## ACTION ITEM:
The required result is a line count: how many lines in this data hold the word "function". Give only that.

## Data extracted from a collection:
◆ ◆ ◆

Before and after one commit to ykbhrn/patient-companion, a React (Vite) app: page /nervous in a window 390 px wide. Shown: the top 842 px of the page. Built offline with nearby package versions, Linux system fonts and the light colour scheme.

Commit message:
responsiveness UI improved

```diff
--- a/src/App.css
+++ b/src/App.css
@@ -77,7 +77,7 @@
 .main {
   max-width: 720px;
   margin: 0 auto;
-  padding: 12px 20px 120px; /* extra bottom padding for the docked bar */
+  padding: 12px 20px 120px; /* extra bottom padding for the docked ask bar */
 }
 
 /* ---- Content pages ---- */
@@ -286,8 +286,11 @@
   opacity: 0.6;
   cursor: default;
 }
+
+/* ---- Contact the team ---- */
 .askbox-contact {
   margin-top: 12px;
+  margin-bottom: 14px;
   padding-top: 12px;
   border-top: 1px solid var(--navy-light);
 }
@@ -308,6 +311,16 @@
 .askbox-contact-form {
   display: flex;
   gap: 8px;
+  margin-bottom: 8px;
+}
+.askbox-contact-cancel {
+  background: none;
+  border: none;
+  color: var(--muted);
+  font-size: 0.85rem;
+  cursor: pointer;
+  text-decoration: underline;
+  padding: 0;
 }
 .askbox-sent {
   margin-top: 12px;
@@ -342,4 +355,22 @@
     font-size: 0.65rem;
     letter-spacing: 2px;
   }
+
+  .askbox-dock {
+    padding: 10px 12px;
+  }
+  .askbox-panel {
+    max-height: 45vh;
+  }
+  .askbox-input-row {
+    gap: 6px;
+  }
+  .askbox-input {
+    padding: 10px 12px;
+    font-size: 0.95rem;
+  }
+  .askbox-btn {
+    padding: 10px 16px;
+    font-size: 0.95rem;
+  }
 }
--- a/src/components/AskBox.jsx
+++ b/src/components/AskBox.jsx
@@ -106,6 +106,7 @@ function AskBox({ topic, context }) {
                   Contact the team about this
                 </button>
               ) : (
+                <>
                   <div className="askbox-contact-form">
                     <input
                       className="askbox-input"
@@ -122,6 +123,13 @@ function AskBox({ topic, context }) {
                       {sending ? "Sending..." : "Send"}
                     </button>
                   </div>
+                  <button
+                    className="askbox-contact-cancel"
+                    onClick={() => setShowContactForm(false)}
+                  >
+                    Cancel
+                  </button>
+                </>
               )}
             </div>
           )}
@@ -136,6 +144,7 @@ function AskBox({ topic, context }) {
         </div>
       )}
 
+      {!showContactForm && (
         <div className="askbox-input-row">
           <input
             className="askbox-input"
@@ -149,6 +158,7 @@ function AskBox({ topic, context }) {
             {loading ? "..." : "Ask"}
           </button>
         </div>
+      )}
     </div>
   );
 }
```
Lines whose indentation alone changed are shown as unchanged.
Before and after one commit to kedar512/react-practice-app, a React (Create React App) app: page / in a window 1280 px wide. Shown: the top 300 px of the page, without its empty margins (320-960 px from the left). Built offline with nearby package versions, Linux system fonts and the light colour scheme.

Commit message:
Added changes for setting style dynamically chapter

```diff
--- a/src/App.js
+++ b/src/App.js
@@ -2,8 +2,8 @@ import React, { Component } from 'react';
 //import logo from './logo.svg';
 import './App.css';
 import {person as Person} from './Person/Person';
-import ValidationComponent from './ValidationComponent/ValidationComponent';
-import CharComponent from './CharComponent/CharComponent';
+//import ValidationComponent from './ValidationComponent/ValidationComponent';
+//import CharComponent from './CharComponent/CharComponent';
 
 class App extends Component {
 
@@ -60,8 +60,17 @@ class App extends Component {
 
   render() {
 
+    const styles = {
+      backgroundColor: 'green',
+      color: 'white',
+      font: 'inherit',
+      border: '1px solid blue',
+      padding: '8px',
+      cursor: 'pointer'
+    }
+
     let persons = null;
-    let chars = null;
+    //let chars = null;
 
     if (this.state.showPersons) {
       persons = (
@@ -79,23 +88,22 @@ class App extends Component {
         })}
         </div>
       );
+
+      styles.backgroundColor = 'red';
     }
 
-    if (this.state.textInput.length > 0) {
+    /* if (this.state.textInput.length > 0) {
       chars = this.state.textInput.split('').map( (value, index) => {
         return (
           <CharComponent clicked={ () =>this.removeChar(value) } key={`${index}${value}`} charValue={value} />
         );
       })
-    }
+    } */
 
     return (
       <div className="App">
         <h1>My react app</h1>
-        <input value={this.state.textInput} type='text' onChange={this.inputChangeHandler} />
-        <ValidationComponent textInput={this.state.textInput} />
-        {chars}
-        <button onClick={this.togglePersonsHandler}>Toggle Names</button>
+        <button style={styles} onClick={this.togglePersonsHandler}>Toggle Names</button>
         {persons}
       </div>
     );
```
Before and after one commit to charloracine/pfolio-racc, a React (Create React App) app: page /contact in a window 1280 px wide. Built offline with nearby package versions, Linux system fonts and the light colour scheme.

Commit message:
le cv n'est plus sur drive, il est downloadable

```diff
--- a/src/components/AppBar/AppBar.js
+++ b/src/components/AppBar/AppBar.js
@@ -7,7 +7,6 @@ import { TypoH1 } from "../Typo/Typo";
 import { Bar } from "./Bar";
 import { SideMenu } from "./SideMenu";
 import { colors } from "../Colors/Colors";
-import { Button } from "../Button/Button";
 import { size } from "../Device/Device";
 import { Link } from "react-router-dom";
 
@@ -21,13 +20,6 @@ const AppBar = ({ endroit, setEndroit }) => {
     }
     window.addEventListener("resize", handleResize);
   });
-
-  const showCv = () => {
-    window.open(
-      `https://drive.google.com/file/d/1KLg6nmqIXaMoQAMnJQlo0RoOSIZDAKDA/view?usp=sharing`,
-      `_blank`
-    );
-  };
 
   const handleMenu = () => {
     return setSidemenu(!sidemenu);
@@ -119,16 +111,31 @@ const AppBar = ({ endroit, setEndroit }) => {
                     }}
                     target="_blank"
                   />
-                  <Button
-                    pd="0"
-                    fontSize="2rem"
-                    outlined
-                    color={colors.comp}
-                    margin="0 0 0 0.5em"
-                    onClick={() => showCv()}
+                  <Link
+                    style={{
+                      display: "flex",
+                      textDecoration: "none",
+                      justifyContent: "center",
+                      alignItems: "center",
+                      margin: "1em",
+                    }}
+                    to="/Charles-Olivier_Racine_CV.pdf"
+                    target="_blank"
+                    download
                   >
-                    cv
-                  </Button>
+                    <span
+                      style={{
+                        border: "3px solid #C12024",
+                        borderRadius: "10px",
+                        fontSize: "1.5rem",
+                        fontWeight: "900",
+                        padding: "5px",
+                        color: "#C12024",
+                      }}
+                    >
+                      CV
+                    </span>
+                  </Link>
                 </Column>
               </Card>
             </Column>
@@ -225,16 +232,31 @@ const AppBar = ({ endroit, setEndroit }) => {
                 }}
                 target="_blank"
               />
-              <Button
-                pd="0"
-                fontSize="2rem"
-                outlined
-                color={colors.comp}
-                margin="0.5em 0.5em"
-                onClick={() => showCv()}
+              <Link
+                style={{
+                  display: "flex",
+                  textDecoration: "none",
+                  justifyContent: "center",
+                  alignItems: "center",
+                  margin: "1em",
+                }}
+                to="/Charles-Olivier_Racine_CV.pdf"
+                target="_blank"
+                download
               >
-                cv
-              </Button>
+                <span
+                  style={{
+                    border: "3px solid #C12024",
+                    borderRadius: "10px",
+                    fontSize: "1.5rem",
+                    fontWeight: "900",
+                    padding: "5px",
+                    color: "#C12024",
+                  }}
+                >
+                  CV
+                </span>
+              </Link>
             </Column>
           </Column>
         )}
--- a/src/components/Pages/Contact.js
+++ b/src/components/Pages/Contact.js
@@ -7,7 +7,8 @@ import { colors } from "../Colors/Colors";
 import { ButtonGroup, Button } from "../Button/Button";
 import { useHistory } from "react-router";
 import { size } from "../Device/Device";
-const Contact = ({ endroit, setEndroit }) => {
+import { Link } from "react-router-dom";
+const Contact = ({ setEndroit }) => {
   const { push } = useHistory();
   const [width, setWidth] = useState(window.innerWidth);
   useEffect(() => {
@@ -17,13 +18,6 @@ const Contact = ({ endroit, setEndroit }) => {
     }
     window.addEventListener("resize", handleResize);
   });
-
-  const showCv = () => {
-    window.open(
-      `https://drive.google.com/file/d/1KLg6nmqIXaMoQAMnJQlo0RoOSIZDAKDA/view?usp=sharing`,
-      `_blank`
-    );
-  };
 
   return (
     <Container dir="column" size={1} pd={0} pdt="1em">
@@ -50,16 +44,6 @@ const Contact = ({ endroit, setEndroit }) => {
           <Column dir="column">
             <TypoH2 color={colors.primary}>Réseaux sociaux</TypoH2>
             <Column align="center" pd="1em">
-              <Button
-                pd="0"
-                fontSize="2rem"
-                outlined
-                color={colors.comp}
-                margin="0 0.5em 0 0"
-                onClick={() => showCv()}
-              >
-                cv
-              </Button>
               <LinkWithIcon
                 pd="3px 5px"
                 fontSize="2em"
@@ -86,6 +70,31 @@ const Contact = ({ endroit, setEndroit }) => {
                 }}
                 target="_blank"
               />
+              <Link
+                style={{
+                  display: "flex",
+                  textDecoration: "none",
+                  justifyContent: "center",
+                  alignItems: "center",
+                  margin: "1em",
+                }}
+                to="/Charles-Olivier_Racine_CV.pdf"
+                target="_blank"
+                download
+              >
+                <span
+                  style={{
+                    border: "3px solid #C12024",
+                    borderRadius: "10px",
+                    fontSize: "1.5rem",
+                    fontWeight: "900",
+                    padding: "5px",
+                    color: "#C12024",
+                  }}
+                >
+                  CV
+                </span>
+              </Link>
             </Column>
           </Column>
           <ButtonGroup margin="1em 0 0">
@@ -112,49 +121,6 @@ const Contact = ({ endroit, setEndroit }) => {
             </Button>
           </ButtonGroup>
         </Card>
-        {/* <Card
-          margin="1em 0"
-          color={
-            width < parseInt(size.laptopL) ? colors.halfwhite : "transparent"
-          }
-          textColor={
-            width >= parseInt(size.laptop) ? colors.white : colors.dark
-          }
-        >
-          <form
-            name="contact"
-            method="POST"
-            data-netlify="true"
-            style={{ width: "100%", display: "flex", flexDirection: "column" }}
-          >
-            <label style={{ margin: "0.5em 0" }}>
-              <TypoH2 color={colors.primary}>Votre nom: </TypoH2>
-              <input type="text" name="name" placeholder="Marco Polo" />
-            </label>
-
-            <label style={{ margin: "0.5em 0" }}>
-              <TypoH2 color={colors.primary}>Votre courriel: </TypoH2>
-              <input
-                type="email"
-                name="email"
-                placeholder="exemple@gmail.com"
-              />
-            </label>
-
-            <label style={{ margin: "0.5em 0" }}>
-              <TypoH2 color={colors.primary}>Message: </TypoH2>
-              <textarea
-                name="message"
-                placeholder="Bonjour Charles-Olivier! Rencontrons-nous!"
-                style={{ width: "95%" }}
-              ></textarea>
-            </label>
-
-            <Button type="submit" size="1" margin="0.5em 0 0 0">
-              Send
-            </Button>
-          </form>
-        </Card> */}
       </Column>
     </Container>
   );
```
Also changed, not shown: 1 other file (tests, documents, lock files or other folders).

◆ ◆ ◆

## RESPONSE TO THIS TASK:
4